Data shown -

-----

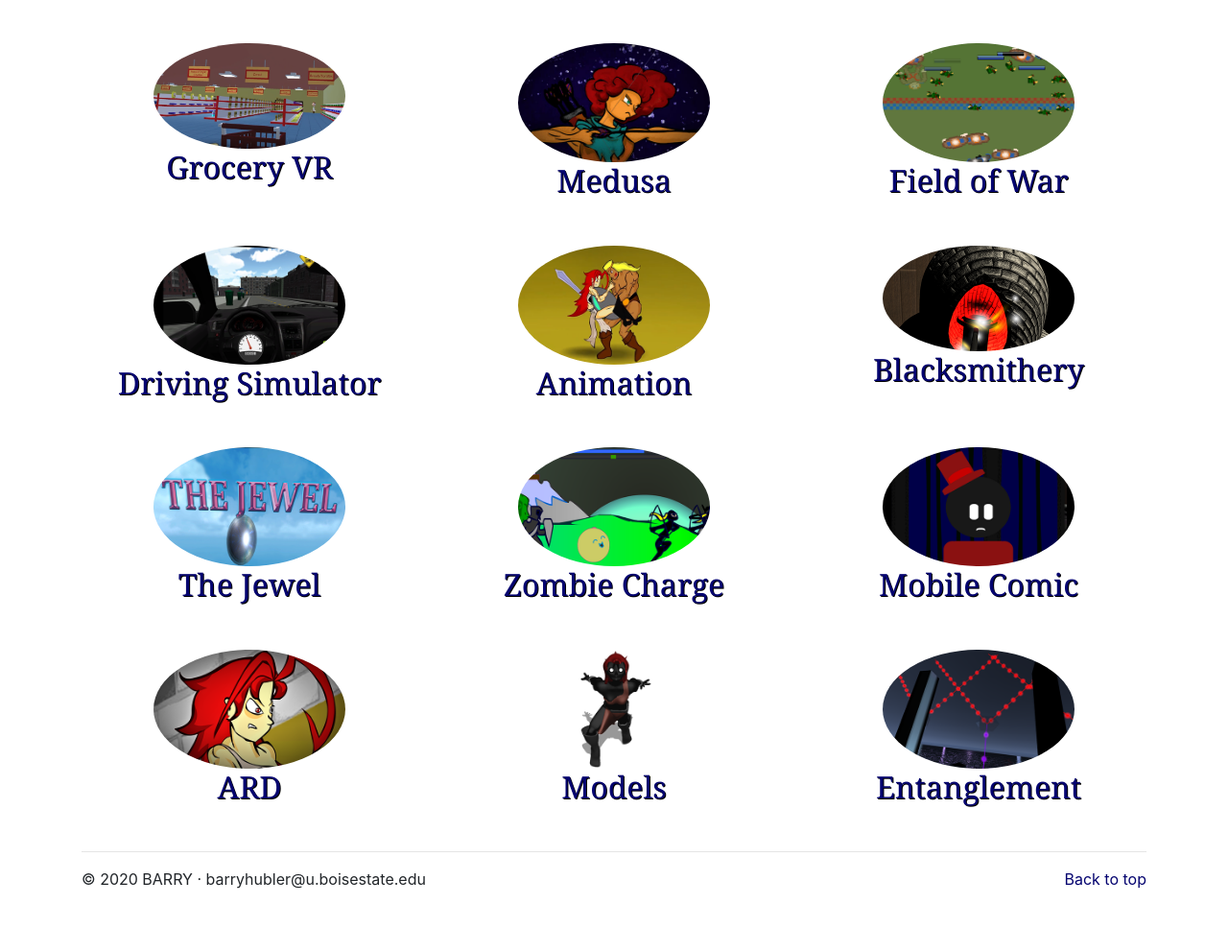
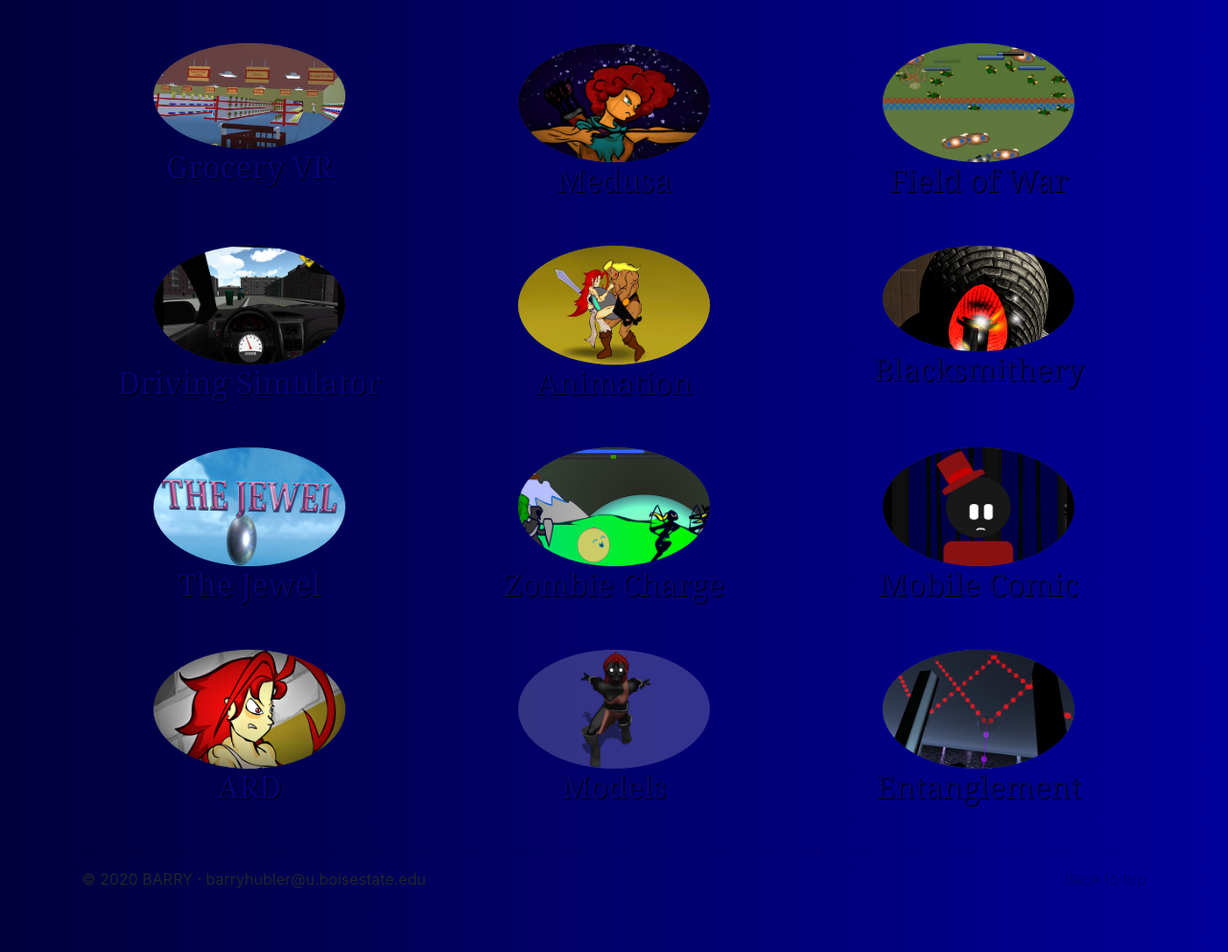
Before and after one commit to barrywhubler/barrywhubler.github.io, a PHP site: page /barrywhubler/home.html in a window 1280 px wide. Shown: the part 1502-2494 px from the top of the page at 96% size. Run offline with PHP 8.4, Linux system fonts and the light colour scheme; some web fonts are replaced.

Commit message:
Update blank.css

```diff
--- a/barrywhubler/blank.css
+++ b/barrywhubler/blank.css
@@ -3,7 +3,7 @@ body {
   padding-top: 3rem;
   padding-bottom: 3rem;
   color: #252525;
-	background-image: linear-gradient(right rgb(0, 0, 60), rgb(0, 0, 155));
+	background: linear-gradient(to right, rgb(0, 0, 60), rgb(0, 0, 155));
 	  background-repeat: no-repeat;
   background-attachment: fixed;
 	background-size: cover;
```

-----

Work item -
Your reply should be only the count of lines in the entries above that contain the word "background".

Solution to the exercise -
5